  • Text navigating is done in a wonderful way (even ahead of the changes Apple is making in iOS 9 for iPad). Essentially, you tap and hold on the spacebar, and slide left or right to weave the cursor through the text on the screen. Simple, intuitive, and functionally sound. I really like this.
  • iOS/Apple device only. This helps limit the resources and improves the focus on the software moving forward.

Where Next Falls Short

Unfortunately, for all the great things Next does right, it has some major shortfalls:

  • They removed the microphone shortcut in their keyboard design. Not sure if this is a limitation imposed by Apple or not, but I actually find myself using it on occasion, especially if I’m doing the walk-and-text thing around Chicago — way easier to just tap that microphone button and say what I need to type and send away.
  • They have access to everything you type, apparently. I’m assuming they’re classy and not tracking this stuff, but you can never be sure. (And to note, all third-party keyboards have this same caveat.)
  • There’s a lag in pulling up Next keyboard. This is usually always the case, and that one or so extra second of lag is really annoying, especially if you’re used to the speed at which iOS keyboard pulls up (immediately). This is part of the deal breaker for me. Again, this may be a limitation caused by Apple’s SDK component for third-party keyboards, but either way, it renders this keyboard that much more unusable on a daily basis.
  • It still doesn’t activate all the time. This is the other deal breaker for me, and the reason I removed Next again from my device. Sometime I’ll pull down on the home screen to get to Spotlight, or open Messages to resume a conversation, and the keyboard won’t roll up (the cursor will just sit in the text field). This requires a force-quit of the app, which usually fixes it, but that doesn’t solve the Spotlight issue. Regardless of what the problem is, this is unacceptable for any third-party keyboard software.
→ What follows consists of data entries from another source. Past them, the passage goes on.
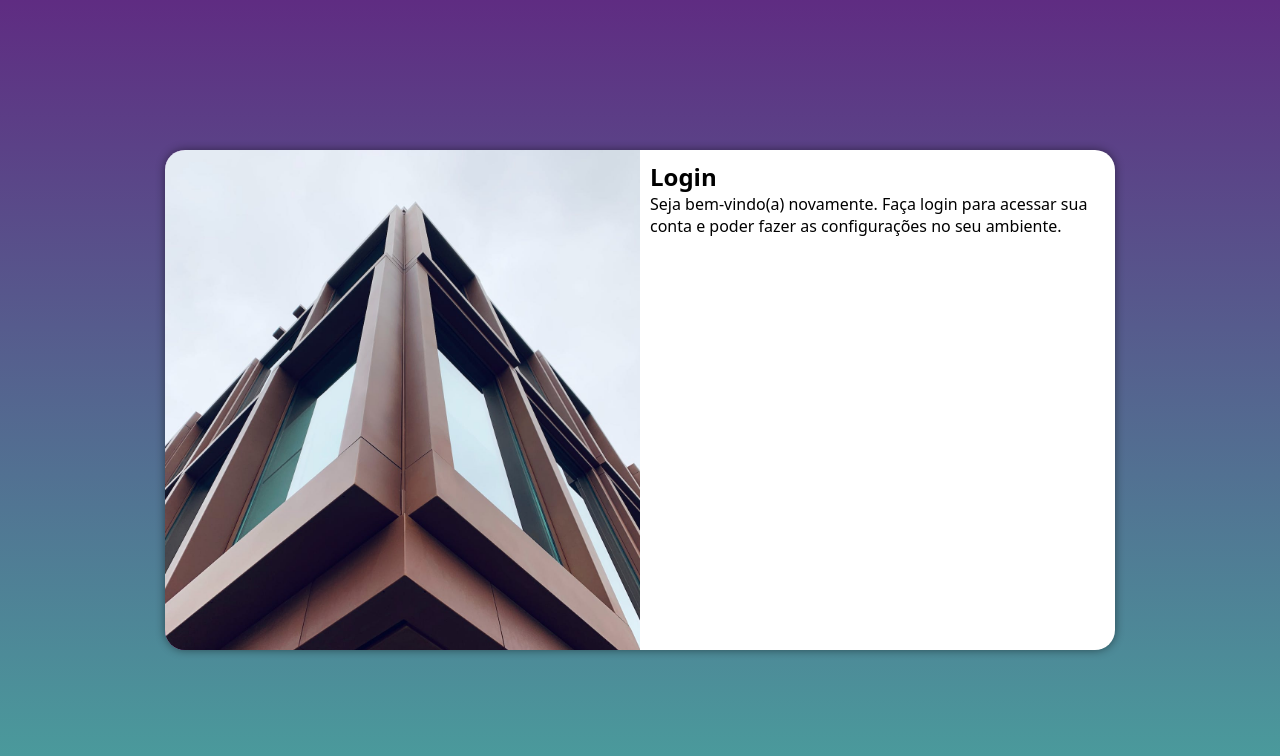
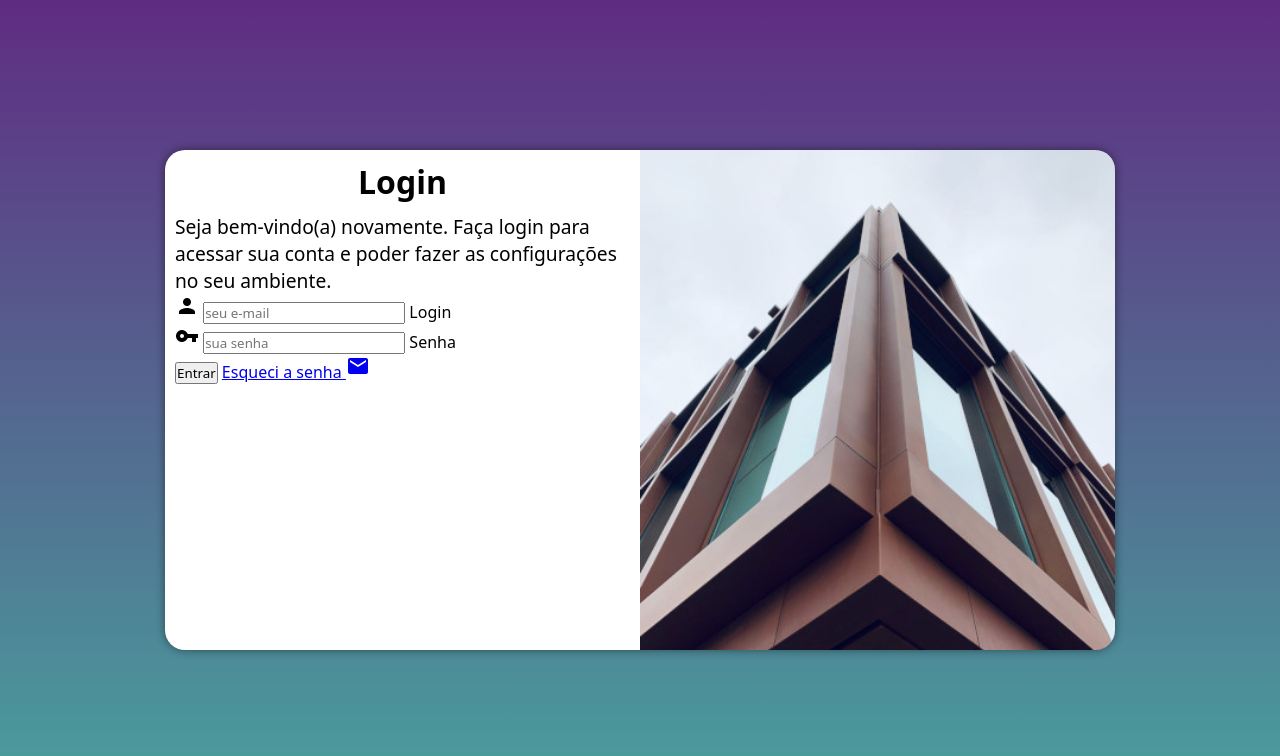
Before and after one commit to NicolasRene321/projeto-login, a plain HTML site: page index.html in a window 1280 px wide. Drawn offline with Linux system fonts and the light colour scheme.

Commit message:
adicionei o formulario

```diff
--- a/estilos/media-query.css
+++ b/estilos/media-query.css
@@ -40,13 +40,22 @@ Grandes telas: acima de 1200px
     }
 
     section#login > div#imagem {
-        float: left;
+        float: right;
         width: 50%;
         height: 100%;
     }
 
     section#login > div#formulario {
-        float: right;
+        float: left;
         width: 50%;
     }
+
+    div#formulario > h1 {
+        font-size: 2em;
+    }
+
+    div#formulario > p {
+        font-size: 1.2em;
+    }
+
 }
--- a/estilos/style.css
+++ b/estilos/style.css
@@ -44,7 +44,7 @@ section#login {
 
 section#login > div#imagem {
     display: block;
-    background: #5f2c82 url(../imagens/construcao.jpg) no-repeat;
+    background: #5f2c82 url(../imagens/construcao-400.jpg) no-repeat center top fixed;
     background-size: cover;
     height: 200px;
 }
@@ -53,3 +53,12 @@ section#login > div#formulario {
     display: block;
     padding: 10px;
 }
+
+div#formulario > h1 {
+    text-align: center;
+    margin-bottom: 10px;
+}
+
+div#formulario > p {
+    font-size: 0.8em;
+}
--- a/index.html
+++ b/index.html
@@ -4,6 +4,7 @@
     <meta charset="UTF-8">
     <meta name="viewport" content="width=device-width, initial-scale=1.0">
     <title>Login</title>
+    <link href="https://fonts.googleapis.com/icon?family=Material+Icons" rel="stylesheet">
     <link rel="stylesheet" href="estilos/style.css">
     <link rel="stylesheet" href="estilos/media-query.css">
 </head>
@@ -16,8 +17,19 @@
             <div id="formulario">
                 <h1>Login</h1>
                 <p>Seja bem-vindo(a) novamente. Faça login para acessar sua conta e poder fazer as configurações no seu ambiente.</p>
-                <form action="login.php" method="post">
-
+                <form action="login.php" method="post" autocomplete="on">
+                    <div class="campo">
+                        <span class="material-icons">person</span>
+                        <input type="email" name="login" id="ilogin" placeholder="seu e-mail" autocomplete="email" required maxlength="30">
+                        <label for="ilogin">Login</label>
+                    </div>
+                    <div class="campo">
+                        <span class="material-icons">vpn_key</span>
+                        <input type="password" name="senha" id="isenha" placeholder="sua senha" autocomplete="current-password" required minlength="8" maxlength="20">
+                        <label for="isenha">Senha</label>
+                    </div>
+                    <input type="submit" value="Entrar">
+                    <a href="esqueci.html">Esqueci a senha <span class="material-icons">mail</span></a>
                 </form>
             </div>
         </section>
```
Also changed, not shown: imagens/construcao-400.jpg (added).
Overall, the Next keyboard is a tremendous effort in squeezing a lot of functionality in a great, well-designed keyboard. Whether by its manufacture or through limitations in the iOS SDK, however, its problems outweigh its benefits and I can’t rightly recommend it until those technicalities are dealt with.

Let’s hope that the incremental improvements in iOS 9’s keyboard for iPad reinvigorate the third-party keyboard market to improve designs and functionalities (and prompt Apple to fix issues inherent in their SDK) so that we can continue to see improvements to the way we interact with our devices.